WHAT TO DO: Note each line in the data holding the string "organisms" and report it.

Dataset records:
★ ★ ★ ★ ★ ★ ★

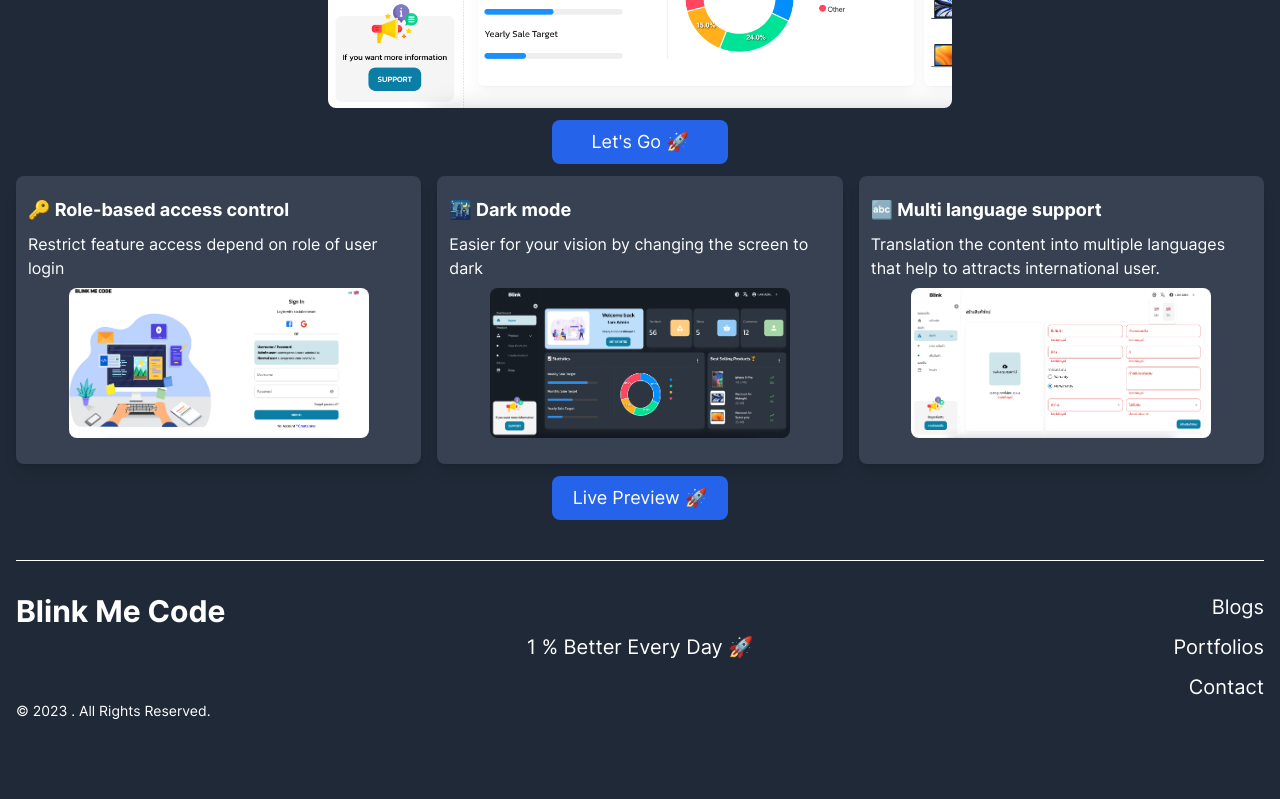
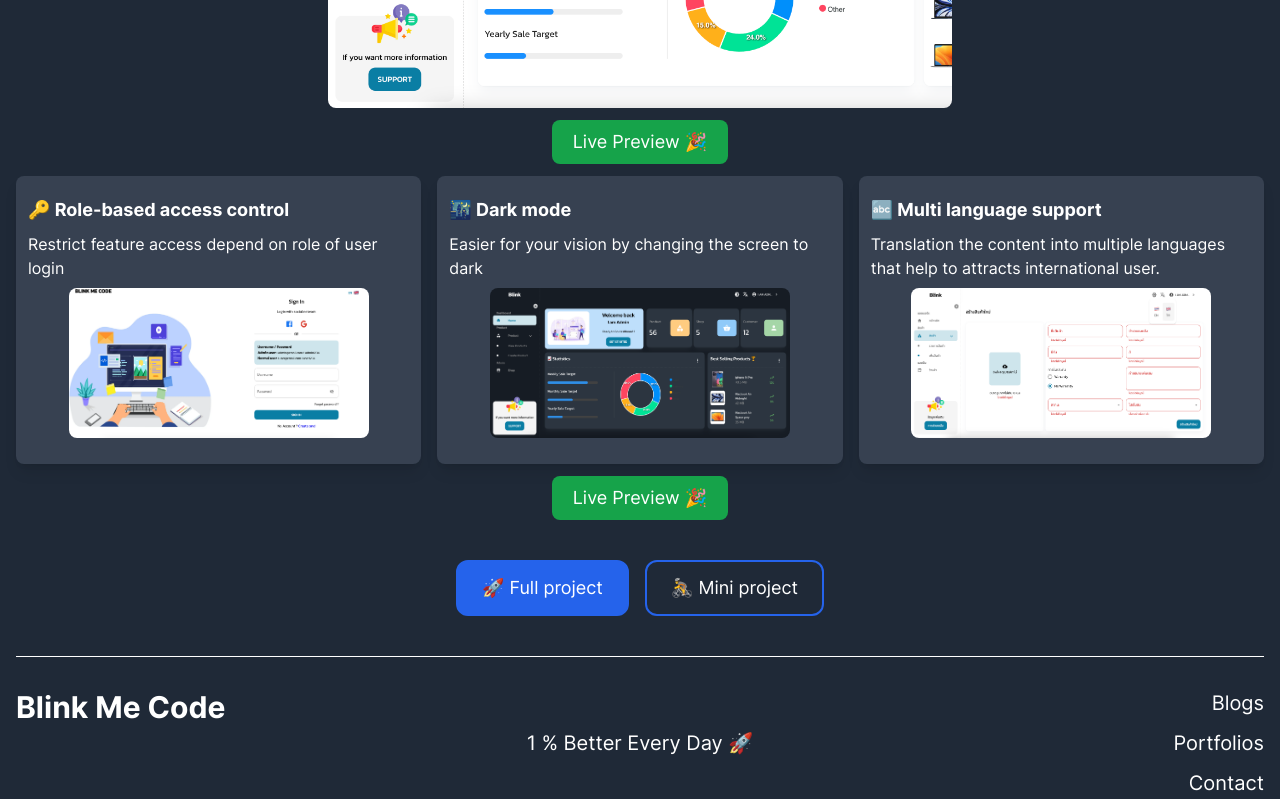
Before and after one commit to slilp/blink-me-code-next, a Next.js app: page /portfolio in a window 1280 px wide. Shown: the part 760-1559 px from the top of the page. Before the commit the page ends 1521 px from the top, so only its background shows below. Built offline with nearby package versions, Linux system fonts and the light colour scheme.

Commit message:
fix : edit resume

```diff
--- a/components/organisms/FullPortCard/index.tsx
+++ b/components/organisms/FullPortCard/index.tsx
@@ -55,9 +55,9 @@ function FullPortCard({
           onClick={() => {
             window.open(link, "_blank");
           }}
-          className="text-white  text-lg bg-blue-600 rounded-lg p-2 hover:opacity-90 hover:transition w-44"
+          className="text-white  text-lg bg-green-600 rounded-lg p-2 hover:opacity-90 hover:transition w-44"
         >
-          {"Let's Go 🚀"}
+          {"Live Preview 🎉"}
         </button>
       </div>
       <div className="grid md:grid-cols-3 grid-cols-1 gap-4">
@@ -85,9 +85,9 @@ function FullPortCard({
           onClick={() => {
             window.open(link, "_blank");
           }}
-          className="text-white  text-lg bg-blue-600 rounded-lg p-2 hover:opacity-90 hover:transition w-44"
+          className="text-white  text-lg bg-green-600 rounded-lg p-2 hover:opacity-90 hover:transition w-44"
         >
-          {"Live Preview 🚀"}
+          {"Live Preview 🎉"}
         </button>
       </div>
     </div>
--- a/pages/portfolio/index.tsx
+++ b/pages/portfolio/index.tsx
@@ -38,6 +38,28 @@ const Portfolio: NextPage = () => {
         </button>
       </div>
       <Content search={selectSearch} />
+      <div className="flex justify-center gap-4 my-10 flex-wrap">
+        <button
+          className={
+            selectSearch === PortfolioType.FULL
+              ? "text-white border-2 border-blue-600 bg-blue-600 text-lg rounded-xl p-3 px-6 hover:opacity-90 hover:transition"
+              : "border-2 border-blue-600 text-lg rounded-xl p-3 px-6 hover:opacity-90 hover:transition"
+          }
+          onClick={() => setSearch(PortfolioType.FULL)}
+        >
+          🚀 Full project
+        </button>
+        <button
+          className={
+            selectSearch === PortfolioType.MINI
+              ? "text-white border-2 border-blue-600 bg-blue-600 text-lg rounded-xl p-3 px-6 hover:opacity-90 hover:transition"
+              : "border-2 border-blue-600 text-lg rounded-xl p-3 px-6 hover:opacity-90 hover:transition"
+          }
+          onClick={() => setSearch(PortfolioType.MINI)}
+        >
+          🚴 Mini project
+        </button>
+      </div>
     </div>
   );
 };
--- a/views/Home/Header/index.tsx
+++ b/views/Home/Header/index.tsx
@@ -19,19 +19,19 @@ function Header() {
         </p>
         <br></br>
 
-        <button className="  text-lg lg:text-xl bg-blue-600 rounded-full p-4 hover:opacity-90 hover:transition w-full  lg:w-3/4">
         <a
+          type="button"
           href="/SLIL_PUANGPOOM_Resume.pdf"
           download
-            className="flex text-white  items-center justify-center gap-3 m-0 w-full h-full"
+          className="flex items-center gap-3 justify-center text-lg lg:text-xl bg-blue-600 rounded-full p-4 hover:opacity-90 hover:transition w-full  lg:w-3/4"
         >
           <BsPersonCircle> </BsPersonCircle>
           Click to Download My Resume !
         </a>
-        </button>
       </div>
       <div className="my-3 order-1 md:order-2 flex items-center justify-center">
         <Image
+          priority
           src="/home_header.jpg"
           alt="home"
           width={370}
```
Also changed, not shown: 1 other file (tests, documents, lock files or other folders). Lines whose indentation alone changed are shown as unchanged.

★ ★ ★ ★ ★ ★ ★

TASK RESPONSE:
--- a/components/organisms/FullPortCard/index.tsx
+++ b/components/organisms/FullPortCard/index.tsx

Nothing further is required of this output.